§ **Work order**:
Filter the entries for the word "distribution". Copy each line in which it occurs.

§ **Input**:
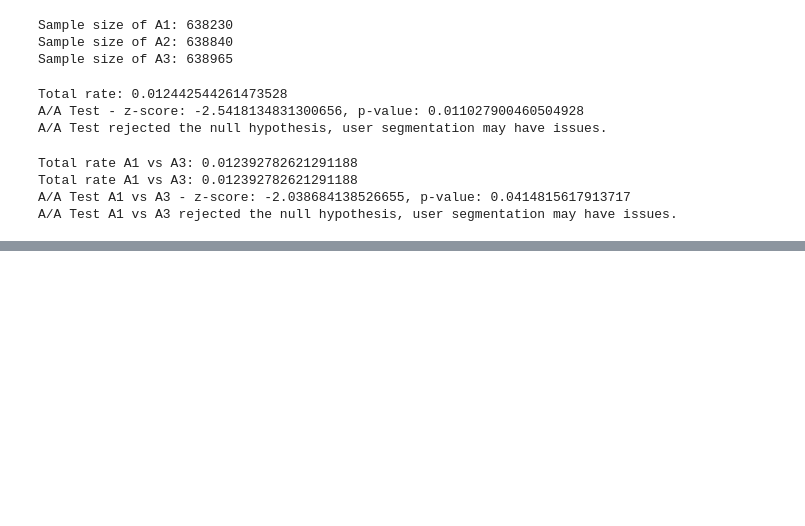
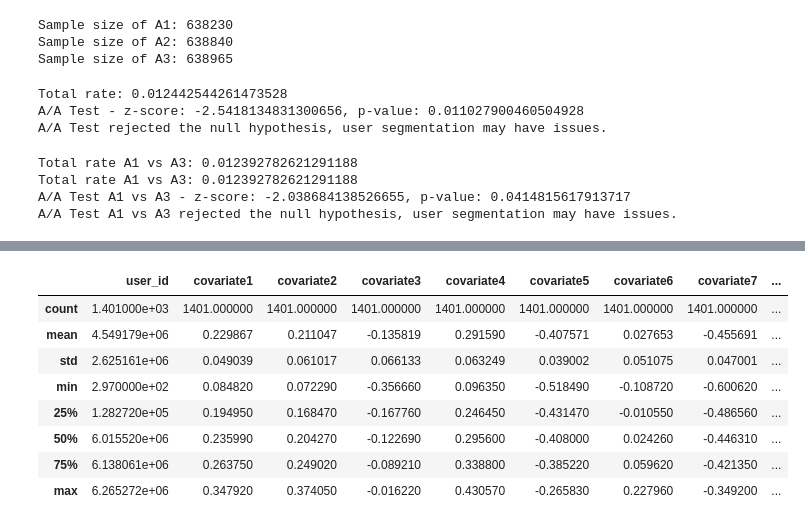
Before and after one commit to eventually11/ABtest_project, a Jupyter notebook: ABtest_driver_clothes.ipynb, the cells around one changed output, grey strips where cells are left out. Drawn from its saved outputs; the diff is of its cells as text; code cells hidden in the pictures; blank space fills up the shorter version.

```diff
--- a/ABtest_driver_clothes.ipynb
+++ b/ABtest_driver_clothes.ipynb
@@ -250,0 +397,12 @@ A/A Test A1 vs A3 rejected the null hypothesis, user segmentation may have issue
+# %%
+matched_df.describe()
+# %% [output]
+|  | user_id | covariate1 | covariate2 | covariate3 | covariate4 | covariate5 | covariate6 | covariate7 | ... |
+| count | 1.401000e+03 | 1401.000000 | 1401.000000 | 1401.000000 | 1401.000000 | 1401.000000 | 1401.000000 | 1401.000000 | ... |
+| mean | 4.549179e+06 | 0.229867 | 0.211047 | -0.135819 | 0.291590 | -0.407571 | 0.027653 | -0.455691 | ... |
+| std | 2.625161e+06 | 0.049039 | 0.061017 | 0.066133 | 0.063249 | 0.039002 | 0.051075 | 0.047001 | ... |
+| min | 2.970000e+02 | 0.084820 | 0.072290 | -0.356660 | 0.096350 | -0.518490 | -0.108720 | -0.600620 | ... |
+| 25% | 1.282720e+05 | 0.194950 | 0.168470 | -0.167760 | 0.246450 | -0.431470 | -0.010550 | -0.486560 | ... |
+| 50% | 6.015520e+06 | 0.235990 | 0.204270 | -0.122690 | 0.295600 | -0.408000 | 0.024260 | -0.446310 | ... |
+| 75% | 6.138061e+06 | 0.263750 | 0.249020 | -0.089210 | 0.338800 | -0.385220 | 0.059620 | -0.421350 | ... |
+| max | 6.265272e+06 | 0.347920 | 0.374050 | -0.016220 | 0.430570 | -0.265830 | 0.227960 | -0.349200 | ... |
```
Also changed, not shown: parts of 14 cells of this notebook, 1 other file.
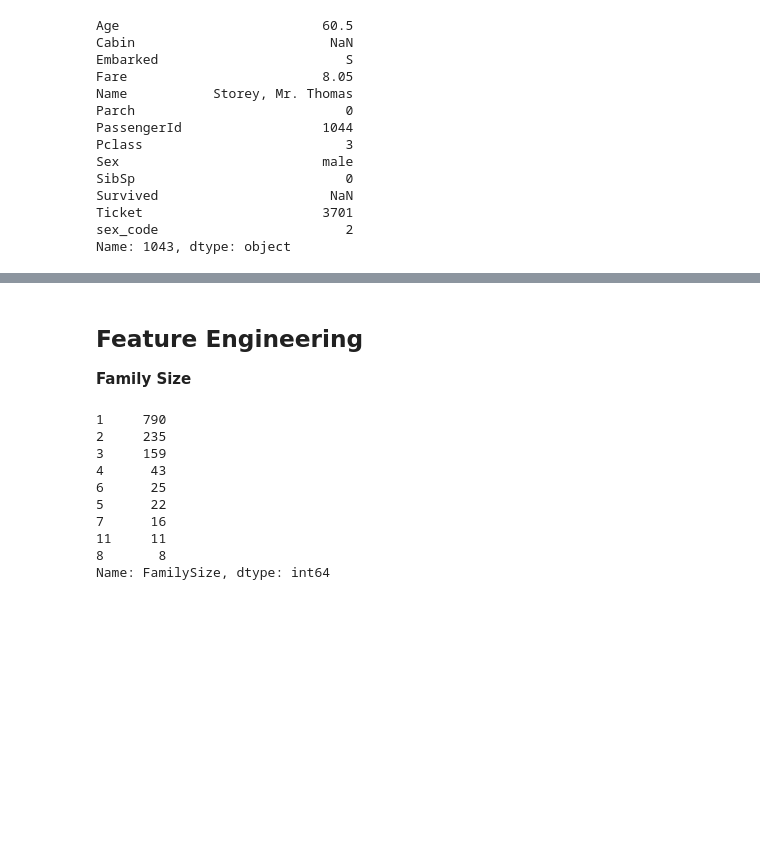
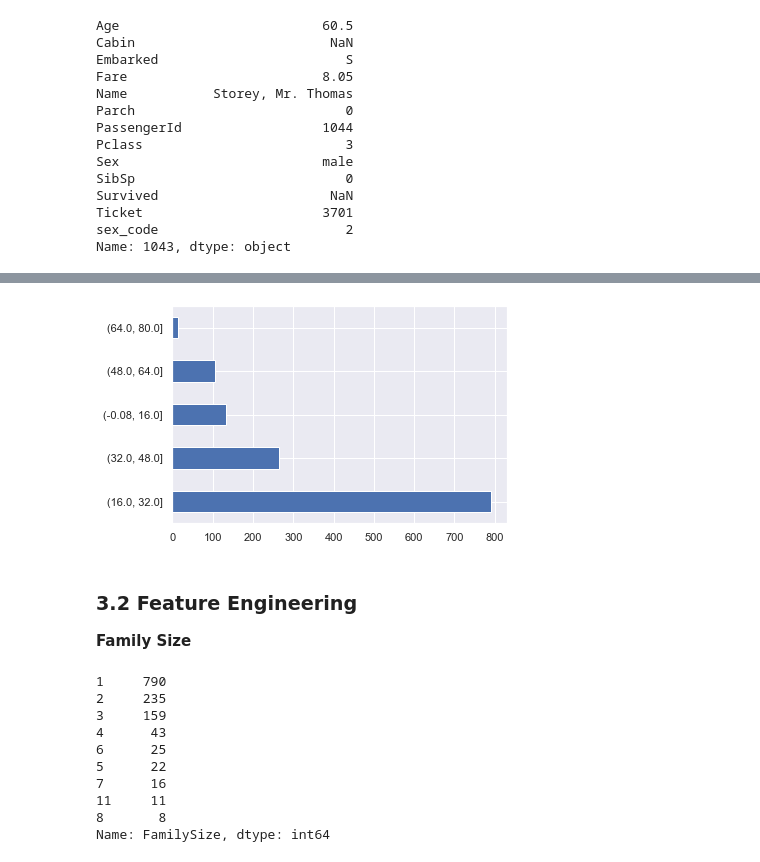
Before and after one commit to GD-L/Titanic, a Jupyter notebook: Titanic_Kaggle.ipynb, the cells around one changed output, grey strips where cells are left out. Saved outputs shown, nothing was run; the diff lists cells and outputs as text; code cells hidden in the pictures; blank space fills up the shorter version.

```diff
--- a/Titanic_Kaggle.ipynb
+++ b/Titanic_Kaggle.ipynb
@@ -305,5 +348,13 @@ Name: 1043, dtype: object
+# %%
+#Bucket age into discrete bins
+titanic['AgeBin'] = pd.cut(titanic['Age'].astype(int), 5)
+
+ax = titanic['AgeBin'].value_counts().plot(kind='barh')
+# %% [output]
+[figure, added]
 # %% [markdown]
-## Feature Engineering
+<a id="ch3.2"></a>
+### 3.2 Feature Engineering
 **Family Size**
 # %%
 titanic["FamilySize"] = titanic["SibSp"] + titanic["Parch"]+1
```
Also changed, not shown: parts of 43 cells of this notebook.
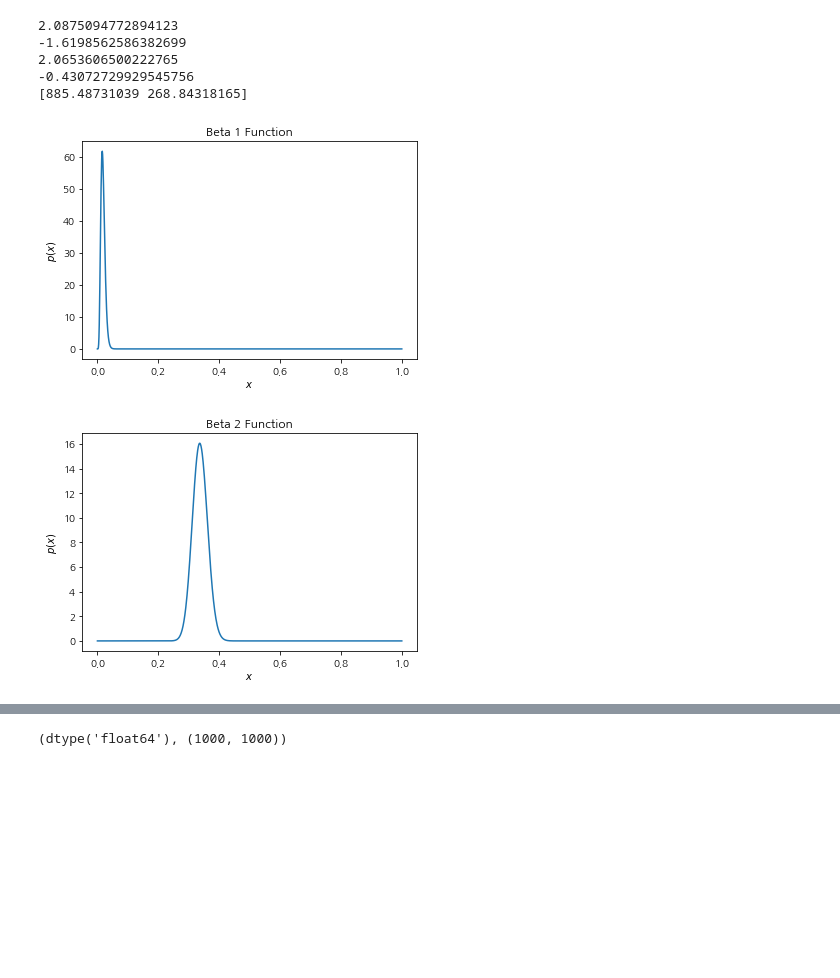
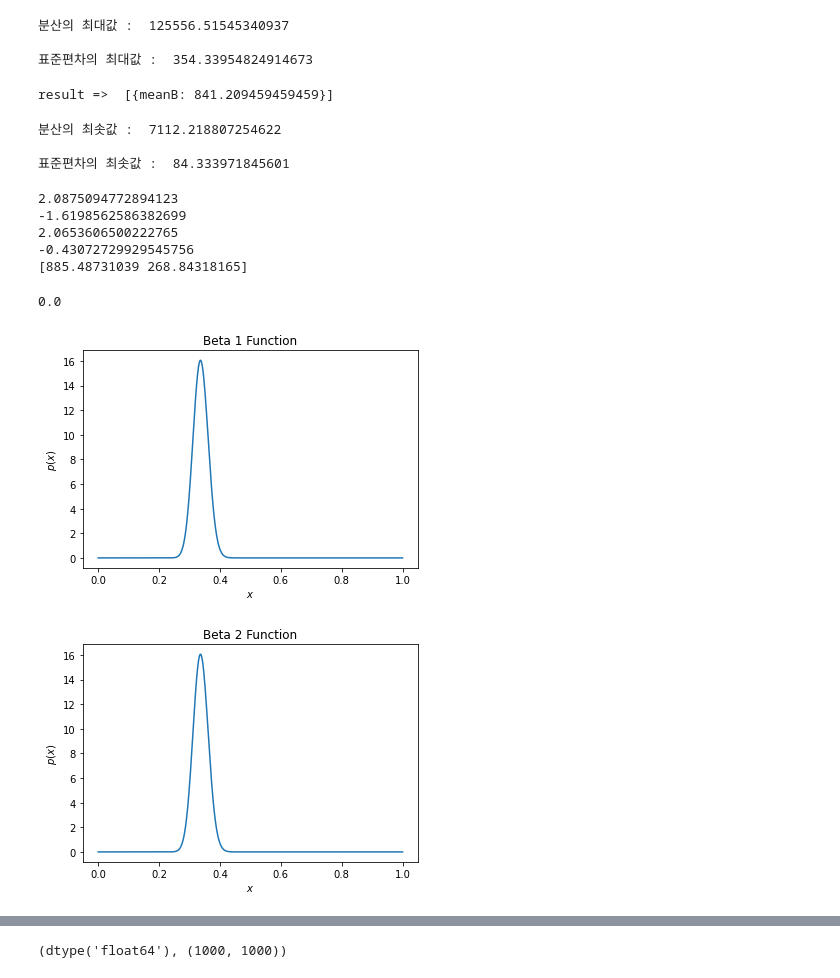
Before and after one commit to sava-hub/-, a Jupyter notebook: Beta distribution.ipynb, the cells around one changed output, grey strips where cells are left out. Saved outputs shown, nothing was run; the diff lists cells and outputs as text; code cells hidden in the pictures; blank space fills up the shorter version.

```diff
--- a/Beta distribution.ipynb
+++ b/Beta distribution.ipynb
@@ -39,3 +43,56 @@ from mpl_toolkits.mplot3d import axes3d
+# %%
+#위와 마찬가지로 전체 학생의 분산의 최대값을 구해보자
+#분산이 최대가 되기위해서는 점수가 평균점수로부터의 차이가 커야한다
+A=np.full((233,6),1500)
+B=np.full((233,232),636.6)
+B=np.triu(B, -1)
+C=np.full((233,140),0)
+e=np.full((233,1),1447.7)
+f=np.full((233,1),811.1)
+D=np.concatenate((e, f), axis=1)
+max=np.concatenate((A,B), axis=1)
+max=np.concatenate((max,C), axis=1)
+max=np.concatenate((max,D), axis=1)
+max_df=pd.DataFrame(max)
+var=max_df.var(axis=1)
+std=max_df.std(axis=1)
+#print(var,std)
+print("\n분산의 최대값 : ", var.max())
+print("\n표준편차의 최대값 : ", std.max())
+# %% [output]
+분산의 최대값 :  125556.51545340937
+
+표준편차의 최대값 :  354.33954824914673
+# %%
+#위와 마찬가지로 전체 학생의 분산의 최솟값을 구해보자
+#엄밀히 말하자면 A group의 성적은 1447.7초과이므로
+#표준편차와 분산은 앞으로 구하는 최솟값?을 초과해야한다.
+#다만 여기서는 그 값을 최솟값으로 표기하겠다.
+#분산이 최소가 되기위해서는 평균과 점수가 가장 가까워야한다.
+#이를 위해서는 Bgroup의 평균이 전체 평균과 같아야한다.
+
+meanB = Symbol('meanB')  #B group의 평균
+equation ={(6/380)*1447.7  + (1/380)* 1447.7 + (232/380-1)* meanB + (1/380)* 811.1 + (140/380)*811.1 }
+result = solve(equation,dict=True)
+print("result => ", result)
+# %% [output]
+result =>  [{meanB: 841.209459459459}]
+# %%
+#이때 분산과 표준편차를 구하자
+A=np.full((1,7),1447.7)
+B=np.full((1,232),841.209459459459)
+C=np.full((1,141),811.1)
+min = np.concatenate((A,B), axis=1)
+min = np.concatenate((min,C), axis=1)
+var=min.var(axis=1)
+std=min.std(axis=1)
+#print(var,std)
+print("\n분산의 최솟값 : ", var.max())
+print("\n표준편차의 최솟값 : ", std.max())
+# %% [output]
+분산의 최솟값 :  7112.218807254622
+
+표준편차의 최솟값 :  84.333971845601
 # %%
 #모수가 정규분포일때 평균과 분산을 구해보자
 rv = sp.stats.norm(loc=0, scale=1)
@@ -57,25 +114,32 @@ print(C)
 2.0653606500222765
 -0.43072729929545756
 [885.48731039 268.84318165]
+# %%
+xpdf, ypdf = np.meshgrid(pdf1,pdf2)
+xypdf = (xpdf*ypdf) #각xy의 확률 밀도에 비례
+xypdf.min()
+# %% [output]
+0.0
 # %%
+%matplotlib inline
 # 모집단에서 점수가 1447.7을 초과할 화률의 분포
 beta1=  sp.stats.beta(a=7, b=375,)
 xx = np.linspace(0, 1, 1000)
-pdf = beta1.pdf(xx)
+pdf1 = beta1.pdf(xx)
 plt.plot(xx, pdf)
 plt.title("Beta 1 Function")
 plt.xlabel("$x$")
 plt.ylabel("$p(x)$")
 plt.show()
 
 # 모집단에서 점수가 811.1이하일 화률의 분포
 beta2=  sp.stats.beta(a=122, b=240,)
-pdf = beta2.pdf(xx)
+pdf2 = beta2.pdf(xx)
 plt.plot(xx, pdf)
 plt.title("Beta 2 Function")
 plt.xlabel("$x$")
 plt.ylabel("$p(x)$")
 plt.show()
 # %% [output]
-[figure, old version]
+[figure, new version]
-[figure, old version]
+[figure, new version]
```
Also changed, not shown: parts of 15 cells of this notebook.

§ **Result of this exercise**:
Before and after one commit to sava-hub/-, a Jupyter notebook: Beta distribution.ipynb, the cells around one changed output, grey strips where cells are left out. Saved outputs shown, nothing was run; the diff lists cells and outputs as text; code cells hidden in the pictures; blank space fills up the shorter version.
--- a/Beta distribution.ipynb
+++ b/Beta distribution.ipynb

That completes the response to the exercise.